Starring: Jason Bateman (Simon), Rebecca Hall (Robyn), Joel Edgerton (Gordo), Allison Tolman (Lucy), Tim Griffin (Kevin 'KK' Keelor), Busy Philipps (Duffy), Adam Lazarre-White (Ron), Beau Knapp (Detective Walker), Wendell Pierce (Detective Mills).
The Gift film has been marketed as a horror movie about a nice couple being stalked by a creepy guy – and while that’s not exactly untrue, it’s not really what the film is about either. Yes, the couple at the heart of the movie is seemingly perfect that only goes to shit when an interloper enters their life, the movie gradually reveals that not to be the case. The movie has its share of jump scares to be sure – and it is genuinely unsettling. But the scariest thing about The Gift is not so much the interloper into the marriage – but the gradual discovery within the marriage of just who you are married to. That is what makes the movie as good as it is – and what makes the final scenes in the movie completely unnecessary – even if they are still effective.

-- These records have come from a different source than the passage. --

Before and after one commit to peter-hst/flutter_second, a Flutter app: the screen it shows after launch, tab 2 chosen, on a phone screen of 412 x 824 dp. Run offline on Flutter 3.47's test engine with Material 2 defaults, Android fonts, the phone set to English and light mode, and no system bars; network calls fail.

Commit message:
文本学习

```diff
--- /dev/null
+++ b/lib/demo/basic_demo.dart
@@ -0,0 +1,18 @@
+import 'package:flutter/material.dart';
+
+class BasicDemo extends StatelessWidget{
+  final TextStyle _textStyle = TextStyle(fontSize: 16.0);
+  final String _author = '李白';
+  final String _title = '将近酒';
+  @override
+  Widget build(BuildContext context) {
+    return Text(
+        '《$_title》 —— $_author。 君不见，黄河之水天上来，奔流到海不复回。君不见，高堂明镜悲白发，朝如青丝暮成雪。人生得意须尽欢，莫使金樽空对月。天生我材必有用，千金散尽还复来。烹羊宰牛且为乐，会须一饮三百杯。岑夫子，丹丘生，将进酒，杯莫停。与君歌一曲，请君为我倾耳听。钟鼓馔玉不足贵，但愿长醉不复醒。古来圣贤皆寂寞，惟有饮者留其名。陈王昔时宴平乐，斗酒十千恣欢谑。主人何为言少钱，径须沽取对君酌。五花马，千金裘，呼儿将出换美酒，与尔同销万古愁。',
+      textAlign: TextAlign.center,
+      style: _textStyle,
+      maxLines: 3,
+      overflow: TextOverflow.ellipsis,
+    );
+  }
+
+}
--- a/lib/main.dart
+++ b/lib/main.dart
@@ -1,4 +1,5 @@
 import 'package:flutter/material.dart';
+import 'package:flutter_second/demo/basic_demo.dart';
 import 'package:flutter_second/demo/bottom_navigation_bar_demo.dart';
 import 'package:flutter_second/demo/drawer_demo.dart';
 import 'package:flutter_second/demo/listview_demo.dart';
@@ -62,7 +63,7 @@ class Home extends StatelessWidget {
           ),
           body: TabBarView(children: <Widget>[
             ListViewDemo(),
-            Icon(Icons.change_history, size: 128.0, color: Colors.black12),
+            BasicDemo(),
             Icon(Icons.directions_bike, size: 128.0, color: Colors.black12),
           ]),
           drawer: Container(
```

The story is about Simon and Robyn (Jason Bateman and Rebecca Hall), who have moved to California – where Simon was originally from – from Chicago. They tell everyone it’s because Simon got a great new job – which is true, but there were some things that happened in Chicago that they would also like to get away from – which will be revealed throughout the movie. They are not back for long, when they bump into Gordo (Joel Edgerton) – who says he went to high school with Simon – who says he barely remembers Gordo. Gordo is awkward in social situations, doesn’t take hints very well, and seems more than little strange. Simon wants to get rid of Gordo almost immediately – but Robyn feels sorry for him. She can be a little shy, quiet and awkward herself – and thinks Gordo perhaps needs a friend. Yet it is also true that he really is weird – so when things finally come to a head, she starts to expect to see him show up in their home at any point – and starts to backslide into some of old problems. At the same time, she starts to find some things out about her husband’s past.

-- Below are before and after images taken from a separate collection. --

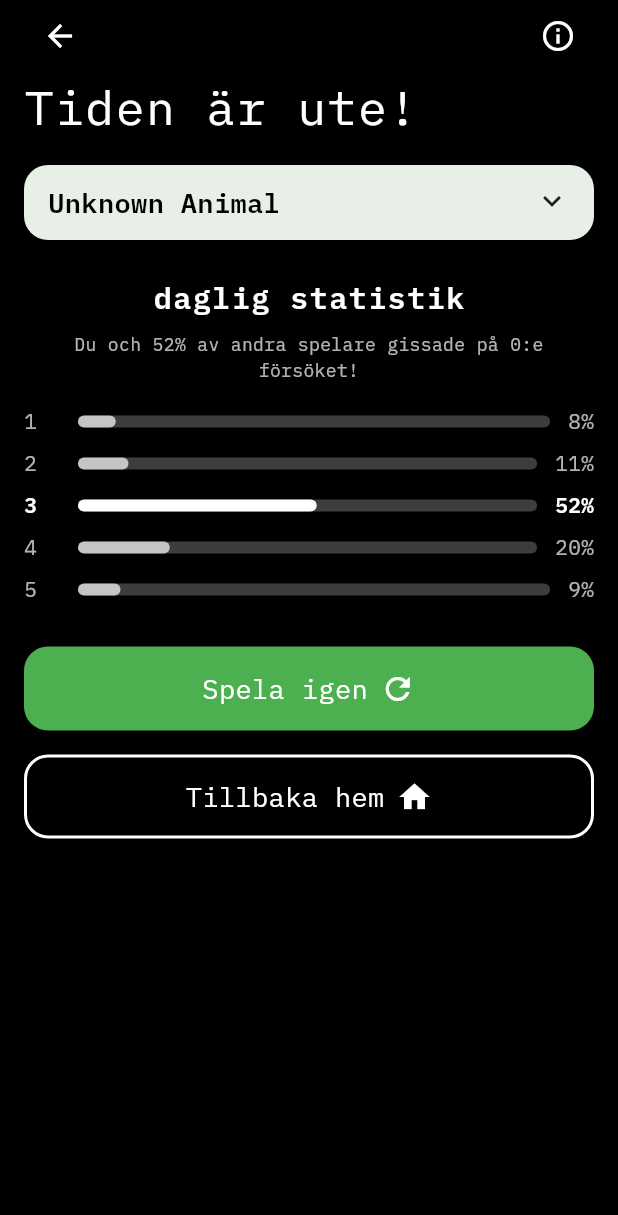
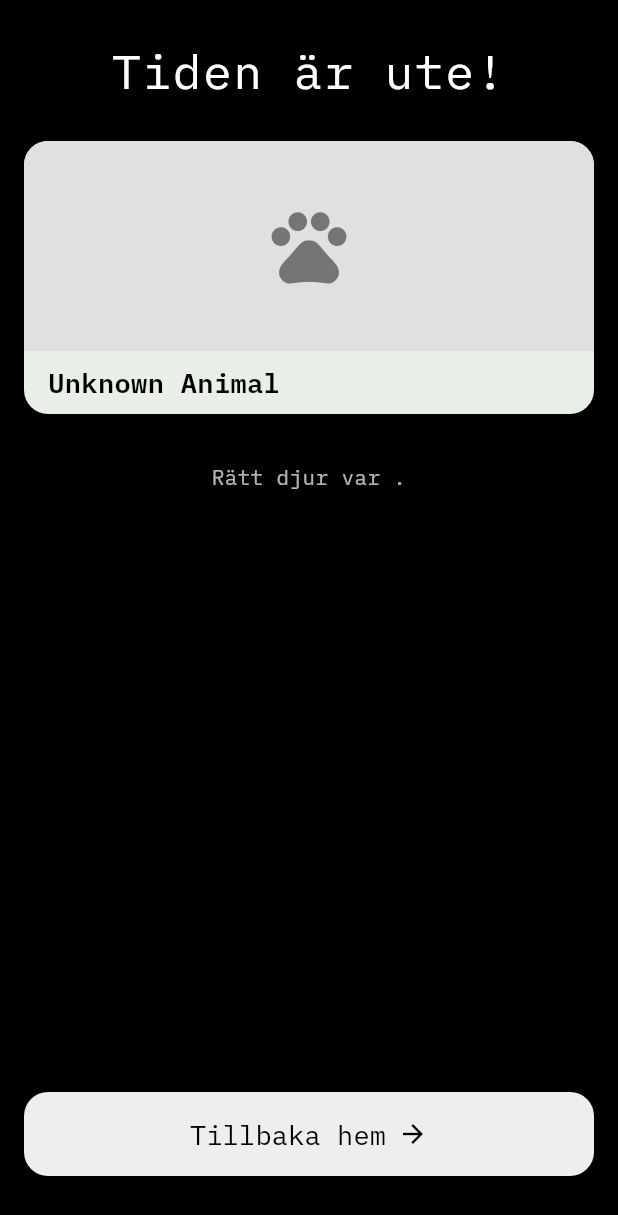
Before and after one commit to nadinelindenmalmberg/wildguess, a Flutter app: the QuizResultScreen screen opened directly with empty values, on a phone screen of 412 x 824 dp. Shown: the top 1215 px of the screen. Run offline on Flutter 3.47's test engine with Material 3 defaults, Android fonts, the phone set to English and light mode, and no system bars; our stand-ins replace google_fonts; network calls fail.

Commit message:
Uppdaterad quiz_result_screen

```diff
--- a/lib/screens/quiz_result_screen.dart
+++ b/lib/screens/quiz_result_screen.dart
@@ -3,13 +3,14 @@ import 'package:google_fonts/google_fonts.dart';
 import '../models/animal_data.dart';
 import 'home_screen.dart';
 import 'quiz_screen.dart';
+// Removed QuizScreen import as it's not needed for navigation from here
 
 class QuizResultScreen extends StatelessWidget {
   final AnimalData animal;
   final bool isEnglish;
   final bool isCorrect;
-  final int questionIndex;
-  final int totalQuestions;
+  final int questionIndex; // The attempt number
+  final int totalQuestions; // Still available if needed later
 
   const QuizResultScreen({
     super.key,
@@ -22,233 +23,105 @@ class QuizResultScreen extends StatelessWidget {
 
   @override
   Widget build(BuildContext context) {
+    // Determine the result text based on correctness and language
+    String resultTitle;
+    String resultMessage = ''; // Message about the attempt number
+
+    if (isCorrect) {
+      resultTitle = isEnglish ? 'You are correct!' : 'Du har rätt!';
+      resultMessage = isEnglish
+          ? 'You guessed correctly on attempt $questionIndex!'
+          : 'Du gissade rätt på försök $questionIndex!';
+    } else {
+      // Assuming 'Time's up!' means they ran out of attempts or similar
+      resultTitle = isEnglish ? 'Time\'s up!' : 'Tiden är ute!';
+      // Or provide a message indicating they didn't guess correctly
+      resultMessage = isEnglish
+          ? 'The correct animal was ${animal.name}.'
+          : 'Rätt djur var ${animal.name}.';
+    }
+
     return Scaffold(
-      backgroundColor: Colors.black,
+      backgroundColor: Colors.black, // Dark background like the image
       body: Container(
         color: Colors.black,
         child: SafeArea(
-          child: SingleChildScrollView(
-            padding: const EdgeInsets.symmetric(horizontal: 16),
+          child: Padding( // Use Padding instead of SingleChildScrollView if content fits
+            padding: const EdgeInsets.symmetric(horizontal: 16, vertical: 24), // Added vertical padding
             child: Column(
-              crossAxisAlignment: CrossAxisAlignment.start,
+              crossAxisAlignment: CrossAxisAlignment.center, // Center content horizontally
               children: [
-                // Header
-                Row(
-                  children: [
-                    IconButton(
-                      icon: const Icon(Icons.arrow_back),
-                      color: Colors.white,
-                      onPressed: () => Navigator.pop(context),
-                    ),
-                    const Spacer(),
-                    IconButton(
-                      icon: const Icon(Icons.info_outline),
-                      color: Colors.white,
-                      onPressed: () {},
-                    ),
-                  ],
-                ),
-
-                // Result title
+                // --- Result Title ---
                 Text(
-                  isCorrect
-                      ? (isEnglish ? 'You are correct!' : 'Du har rätt!')
-                      : (isEnglish ? 'Time\'s up!' : 'Tiden är ute!'),
+                  resultTitle,
                   style: GoogleFonts.ibmPlexMono(
-                    fontSize: 32,
+                    fontSize: 32, // Kept original size
                     fontWeight: FontWeight.w400,
                     color: Colors.white,
                     letterSpacing: 1.0,
                   ),
+                  textAlign: TextAlign.center,
                 ),
-                const SizedBox(height: 16),
+                const SizedBox(height: 24), // Increased spacing
 
-                // Animal card
-                Container(
-                  decoration: BoxDecoration(
-                    color: const Color(0xFFE7EFE7),
+                // --- Animal Card (Now Stateful) ---
+                _ExpandableAnimalCard(
+                  animal: animal,
+                  isEnglish: isEnglish,
+                ),
+                const SizedBox(height: 32), // Increased spacing
+
+                // --- Statistics Replacement Text ---
+                if (resultMessage.isNotEmpty) // Show message only if defined
+                  Text(
+                    resultMessage,
+                    style: GoogleFonts.ibmPlexMono(
+                      color: Colors.white70,
+                      fontSize: 14, // Adjusted size
+                    ),
+                    textAlign: TextAlign.center,
+                  ),
+
+                const Spacer(), // Pushes the button to the bottom
+
+                // --- Action Button (Modified) ---
+                SizedBox( // Ensure button takes reasonable width
+                  width: double.infinity, // Make button wider
+                  height: 56,
+                  child: ElevatedButton( // Changed to ElevatedButton for style
+                    style: ElevatedButton.styleFrom(
+                      backgroundColor: Colors.grey[200], // Light background like image
+                      foregroundColor: Colors.black, // Black text like image
+                      shape: RoundedRectangleBorder(
                         borderRadius: BorderRadius.circular(16),
                       ),
-                  clipBehavior: Clip.antiAlias,
-                  child: Column(
-                    crossAxisAlignment: CrossAxisAlignment.start,
-                    children: [
-                      Padding(
-                        padding: const EdgeInsets.symmetric(horizontal: 16, vertical: 12),
-                        child: Row(
-                          crossAxisAlignment: CrossAxisAlignment.start,
-                          children: [
-                            Expanded(
-                              child: Column(
-                                crossAxisAlignment: CrossAxisAlignment.start,
-                                children: [
-                                  Text(
-                                    animal.name.isNotEmpty ? animal.name : 'Unknown Animal',
-                                    style: GoogleFonts.ibmPlexMono(
-                                      fontSize: 18,
-                                      fontWeight: FontWeight.w600,
-                                      color: Colors.black,
                     ),
-                                  ),
-                                  if (animal.scientificName.isNotEmpty) ...[
-                                    const SizedBox(height: 2),
-                                    Text(
-                                      animal.scientificName,
-                                      style: GoogleFonts.ibmPlexMono(
-                                        fontSize: 13,
-                                        color: Colors.black87,
-                                      ),
-                                    ),
-                                  ],
-                                ],
-                              ),
-                            ),
-                            const Icon(Icons.expand_more, color: Colors.black87),
-                          ],
-                        ),
-                      ),
-                      if (animal.description.isNotEmpty) ...[
-                        const Divider(height: 1, color: Colors.black12),
-                        Padding(
-                          padding: const EdgeInsets.all(16),
-                          child: Text(
-                            animal.description,
-                            style: GoogleFonts.ibmPlexMono(
-                              fontSize: 14,
-                              color: Colors.black87,
-                              height: 1.4,
-                            ),
-                          ),
-                        ),
-                      ],
-                    ],
-                  ),
-                ),
-                const SizedBox(height: 24),
-
-                // Statistics section
-                Center(
-                  child: Text(
-                    isEnglish ? 'daily statistics' : 'daglig statistik',
-                    style: GoogleFonts.ibmPlexMono(
-                      color: Colors.white,
-                      fontSize: 20,
-                      fontWeight: FontWeight.w600,
-                      letterSpacing: 1.0,
-                    ),
-                  ),
-                ),
-                const SizedBox(height: 8),
-                Center(
-                  child: Text(
-                    isEnglish
-                        ? "You and 52% of other players guessed on the ${questionIndex}rd try!"
-                        : "Du och 52% av andra spelare gissade på ${questionIndex}:e försöket!",
-                    textAlign: TextAlign.center,
-                    style: GoogleFonts.ibmPlexMono(color: Colors.white70, fontSize: 12),
-                  ),
-                ),
-                const SizedBox(height: 12),
-
-                // Statistics bars
-                _StatsRow(attempt: '1', percent: 8, isEnglish: isEnglish),
-                _StatsRow(attempt: '2', percent: 11, isEnglish: isEnglish),
-                _StatsRow(attempt: '3', percent: 52, highlight: true, isEnglish: isEnglish),
-                _StatsRow(attempt: '4', percent: 20, isEnglish: isEnglish),
-                _StatsRow(attempt: '5', percent: 9, isEnglish: isEnglish),
-                const SizedBox(height: 24),
-
-                // Action buttons
-                Align(
-                  alignment: Alignment.centerLeft,
-                  child: Material(
-                    color: Colors.transparent,
-                    child: InkWell(
-                      borderRadius: BorderRadius.circular(16),
-                      onTap: () {
-                        Navigator.of(context).push(
-                        MaterialPageRoute(
-                          builder: (_) => QuizScreen(
-                              animal: animal,
-                              isEnglish: isEnglish,
-                              questionIndex: 1,
-                              totalQuestions: totalQuestions,
-                            ),
-                          ),
-                        );
-                      },
-                      child: Container(
-                        height: 56,
-                        padding: const EdgeInsets.symmetric(horizontal: 24),
-                        decoration: BoxDecoration(
-                          color: Colors.green,
-                          borderRadius: BorderRadius.circular(16),
-                        ),
-                        alignment: Alignment.center,
-                        child: Row(
-                          mainAxisSize: MainAxisSize.min,
-                          children: [
-                            Text(
-                              isEnglish ? 'Play again' : 'Spela igen',
-                              style: GoogleFonts.ibmPlexMono(
-                                color: Colors.white,
-                                fontSize: 18,
-                                fontWeight: FontWeight.w400,
-                              ),
-                            ),
-                            const SizedBox(width: 8),
-                            const Icon(Icons.refresh, color: Colors.white),
-                          ],
-                        ),
-                      ),
-                    ),
-                  ),
-                ),
-                const SizedBox(height: 16),
-                Align(
-                  alignment: Alignment.centerLeft,
-                  child: Material(
-                    color: Colors.transparent,
-                    child: InkWell(
-                      borderRadius: BorderRadius.circular(16),
-                      onTap: () {
+                    onPressed: () {
                       Navigator.pushAndRemoveUntil(
                         context,
                         MaterialPageRoute(
                           builder: (context) => const HomeScreen(),
                         ),
-                          (route) => false,
+                        (route) => false, // Remove all previous routes
                       );
                     },
-                      child: Container(
-                        height: 56,
-                        padding: const EdgeInsets.symmetric(horizontal: 24),
-                        decoration: BoxDecoration(
-                          color: Colors.transparent,
-                          borderRadius: BorderRadius.circular(16),
-                          border: Border.all(color: Colors.white, width: 2),
-                        ),
-                        alignment: Alignment.center,
                     child: Row(
-                          mainAxisSize: MainAxisSize.min,
+                      mainAxisAlignment: MainAxisAlignment.center, // Center content
                       children: [
                         Text(
-                              isEnglish ? 'Back to home' : 'Tillbaka hem',
+                          isEnglish ? 'Back home' : 'Tillbaka hem', // Updated text
                           style: GoogleFonts.ibmPlexMono(
-                                color: Colors.white,
                             fontSize: 18,
-                                fontWeight: FontWeight.w400,
+                            fontWeight: FontWeight.w400, // Adjusted weight
                           ),
                         ),
                         const SizedBox(width: 8),
-                            const Icon(Icons.home, color: Colors.white),
+                        const Icon(Icons.arrow_forward, size: 20), // Arrow like image
                       ],
                     ),
                   ),
                 ),
-                  ),
-                ),
-                const SizedBox(height: 24),
+                 const SizedBox(height: 16), // Padding at the very bottom
               ],
             ),
           ),
@@ -258,67 +131,132 @@ class QuizResultScreen extends StatelessWidget {
   }
 }
 
-class _StatsRow extends StatelessWidget {
-  final String attempt;
-  final int percent;
-  final bool highlight;
+// ----------------------------------------------------------------------
+// _ExpandableAnimalCard (Stateful Widget for the Card)
+// ----------------------------------------------------------------------
+class _ExpandableAnimalCard extends StatefulWidget {
+  final AnimalData animal;
   final bool isEnglish;
 
-  const _StatsRow({
-    required this.attempt,
-    required this.percent,
-    this.highlight = false,
-    required this.isEnglish,
-  });
+  const _ExpandableAnimalCard({required this.animal, required this.isEnglish});
+
+  @override
+  State<_ExpandableAnimalCard> createState() => _ExpandableAnimalCardState();
+}
+
+class _ExpandableAnimalCardState extends State<_ExpandableAnimalCard> {
+  bool _isExpanded = false;
 
   @override
   Widget build(BuildContext context) {
-    return Padding(
-      padding: const EdgeInsets.symmetric(vertical: 4),
+    final animalName = widget.animal.name.isNotEmpty ? widget.animal.name : 'Unknown Animal';
+    final scientificName = widget.animal.scientificName;
+    final description = widget.animal.description;
+
+    return Container(
+      decoration: BoxDecoration(
+        color: const Color(0xFFE7EFE7), // Light background for the card
+        borderRadius: BorderRadius.circular(16),
+      ),
+      clipBehavior: Clip.antiAlias, // Ensures content respects border radius
+      child: Material(
+        color: Colors.transparent,
+        child: InkWell(
+          onTap: () {
+            // Only toggle if there is a description to show/hide
+            if (description.isNotEmpty) {
+               setState(() {
+                _isExpanded = !_isExpanded;
+              });
+            }
+          },
+          child: Column(
+            crossAxisAlignment: CrossAxisAlignment.start,
+            children: [
+              // --- Placeholder Image ---
+              Container(
+                height: 140, // Adjust height as needed
+                width: double.infinity,
+                color: Colors.grey[300], // Placeholder background color
+                child: Icon(
+                  Icons.pets, // Placeholder Icon
+                  size: 60,
+                  color: Colors.grey[600],
+                ),
+                // TODO: Replace with Image.network(widget.animal.imageUrl) when available
+              ),
+
+              // --- Animal Info Header (Always Visible) ---
+              Padding(
+                padding: const EdgeInsets.symmetric(horizontal: 16, vertical: 8),
                 child: Row(
+                  crossAxisAlignment: CrossAxisAlignment.start,
                   children: [
-          SizedBox(
-            width: 24,
+                    Expanded(
+                      child: Column(
+                        crossAxisAlignment: CrossAxisAlignment.start,
+                        children: [
+                          Text(
+                            animalName,
+                            style: GoogleFonts.ibmPlexMono(
+                              fontSize: 18,
+                              fontWeight: FontWeight.w600,
+                              color: Colors.black, // Black text on light card
+                            ),
+                          ),
+                          if (scientificName.isNotEmpty) ...[
+                            const SizedBox(height: 2),
+                            Text(
+                              scientificName,
+                              style: GoogleFonts.ibmPlexMono(
+                                fontSize: 13,
+                                color: Colors.black87, // Darker grey text
+                              ),
+                            ),
+                          ],
+                        ],
+                      ),
+                    ),
+                    // Show expand icon only if there's content to expand
+                    if (description.isNotEmpty)
+                      Icon(
+                         _isExpanded ? Icons.expand_less : Icons.expand_more,
+                         color: Colors.black87
+                      ),
+                  ],
+                ),
+              ),
+
+              // --- Collapsible Description Section ---
+              AnimatedSize(
+                duration: const Duration(milliseconds: 250), // Slightly faster animation
+                curve: Curves.easeInOut,
+                alignment: Alignment.topCenter,
+                child: _isExpanded && description.isNotEmpty
+                    ? Column( // Use Column to include Divider
+                        children: [
+                          const Divider(height: 1, color: Colors.black12),
+                          Padding(
+                            padding: const EdgeInsets.all(16),
                             child: Text(
-              attempt,
+                              description,
                               style: GoogleFonts.ibmPlexMono(
-                color: highlight ? Colors.white : Colors.white70,
                                 fontSize: 14,
-                fontWeight: highlight ? FontWeight.w600 : FontWeight.w400,
+                                color: Colors.black87,
+                                height: 1.4,
                               ),
                             ),
                           ),
-          const SizedBox(width: 12),
-          Expanded(
-            child: Container(
-              height: 8,
-              decoration: BoxDecoration(
-                color: Colors.white24,
-                borderRadius: BorderRadius.circular(4),
+                        ],
+                      )
+                    : const SizedBox.shrink(), // Collapsed state
               ),
-              child: FractionallySizedBox(
-                alignment: Alignment.centerLeft,
-                widthFactor: percent / 100,
-                child: Container(
-                  decoration: BoxDecoration(
-                    color: highlight ? Colors.white : Colors.white70,
-                    borderRadius: BorderRadius.circular(4),
+            ],
           ),
         ),
-              ),
-            ),
-          ),
-          const SizedBox(width: 12),
-          Text(
-            '$percent%',
-            style: GoogleFonts.ibmPlexMono(
-              color: highlight ? Colors.white : Colors.white70,
-              fontSize: 14,
-              fontWeight: highlight ? FontWeight.w600 : FontWeight.w400,
-            ),
-          ),
-        ],
       ),
     );
   }
 }
+
+// Removed _StatsRow class as it's no longer used
```
Lines whose indentation alone changed are shown as unchanged.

The film was written and directed by Joel Edgerton, making his debut, and it’s a strong one. This shouldn’t be too much of a surprise – after all, he was part of the group that includes his brother Nash and David Michod, in Australia who have made a bunch of shorts, and eventually features together (like Nash’s under seen The Square and Michod’s excellent Animal Kingdom). As a director, Joel Edgerton isn’t afraid to fall back on some classic thriller tropes – the sudden appearance of the bad guy as if out of nowhere, people snapping awake from dreams that the audience momentarily thought were real, shots from a distance that give the audience the sense that we are eavesdropping on the characters – and perhaps someone else is as well. Edgerton makes great use of the house Simon and Robyn live in – a secluded place up in the hills, with a lot of windows. All of these are admittedly clichés – but they became that for a reason – they’re effective.
The performances are even better. Edgerton can be a physically intimidating actor when he wants to be – but here, he makes himself seem smaller, and weaker to play Gordo. He’s undeniably creepy, but Edgerton does a great job of not letting the audience quite figure out if he’s that way because he’s planning something evil, or if he really just is socially awkward and has no ability to take a hint – a guessing game Edgerton keeps up until the final moments. Hall has her best role in a while as Robyn, the wife who is just trying to figure out what the hell is going on. In many ways, she is the classic thriller wife in the vein of Ingrid Bergman in Gaslight or Joan Fontaine in Alfred Hitchcock’s Suspicion (two Oscar winning roles, and no Hall is Oscar good – but she is excellent). She, and the audience, doesn’t know if she’s crazy – or everyone around her is. Best of all may just be Bateman – who I don’t think has ever made a role better suited to his skillset as Simon. Since making his comeback with Arrested Development, Bateman has specialized in playing put upon, exasperated good guys – yet there’s always been something of a dick about his characters as well. Bateman tried to play off that in his own directorial debut – Bad Words – with not very good results, but here he gets it just right. He is charming and funny – likable – in The Gift, but all of that is covering up something deeper and darker – and Bateman has never been better than he is here.
The one major flaw with The Gift is the ending – which goes on a few scenes longer than is really necessary. Edgerton wants to give the audience a final jolt – resolve all of their questions, and have them leave the theater talking about the ending. For many the ending will probably work. For me though, it was completely unnecessary – the end would have been appropriately disturbing, and more effective, had the movie simply jettisoned the final twist, which adds one layer too many for my tastes. Still, however, The Gift works remarkably well – and is a fine debut behind the camera for Edgerton – and a genuinely effective thriller.